(Change detection data):
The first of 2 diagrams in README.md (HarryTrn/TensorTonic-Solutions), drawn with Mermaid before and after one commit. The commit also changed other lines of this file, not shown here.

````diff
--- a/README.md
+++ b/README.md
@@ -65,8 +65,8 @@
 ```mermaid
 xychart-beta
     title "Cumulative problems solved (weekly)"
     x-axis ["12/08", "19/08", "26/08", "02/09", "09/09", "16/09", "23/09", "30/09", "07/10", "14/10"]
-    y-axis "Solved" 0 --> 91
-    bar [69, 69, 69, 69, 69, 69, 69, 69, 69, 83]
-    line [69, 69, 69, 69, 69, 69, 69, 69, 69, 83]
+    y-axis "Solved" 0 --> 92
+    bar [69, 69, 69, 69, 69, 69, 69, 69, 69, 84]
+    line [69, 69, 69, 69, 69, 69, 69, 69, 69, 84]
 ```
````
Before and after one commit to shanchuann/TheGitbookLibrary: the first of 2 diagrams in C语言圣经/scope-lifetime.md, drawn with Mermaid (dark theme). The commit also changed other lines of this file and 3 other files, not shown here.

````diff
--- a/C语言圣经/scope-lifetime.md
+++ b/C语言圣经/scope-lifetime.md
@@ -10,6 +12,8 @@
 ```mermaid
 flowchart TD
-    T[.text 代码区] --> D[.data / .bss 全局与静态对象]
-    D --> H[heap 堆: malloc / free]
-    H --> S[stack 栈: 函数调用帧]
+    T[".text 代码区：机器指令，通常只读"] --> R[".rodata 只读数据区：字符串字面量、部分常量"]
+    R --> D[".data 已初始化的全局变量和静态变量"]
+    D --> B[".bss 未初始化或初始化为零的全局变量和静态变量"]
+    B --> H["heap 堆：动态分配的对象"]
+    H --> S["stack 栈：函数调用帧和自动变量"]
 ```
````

(Your goal): The lines above that hold "drawn" are the result; show every one of them.

(Exercise result):
The first of 2 diagrams in README.md (HarryTrn/TensorTonic-Solutions), drawn with Mermaid before and after one commit. The commit also changed other lines of this file, not shown here.
Before and after one commit to shanchuann/TheGitbookLibrary: the first of 2 diagrams in C语言圣经/scope-lifetime.md, drawn with Mermaid (dark theme). The commit also changed other lines of this file and 3 other files, not shown here.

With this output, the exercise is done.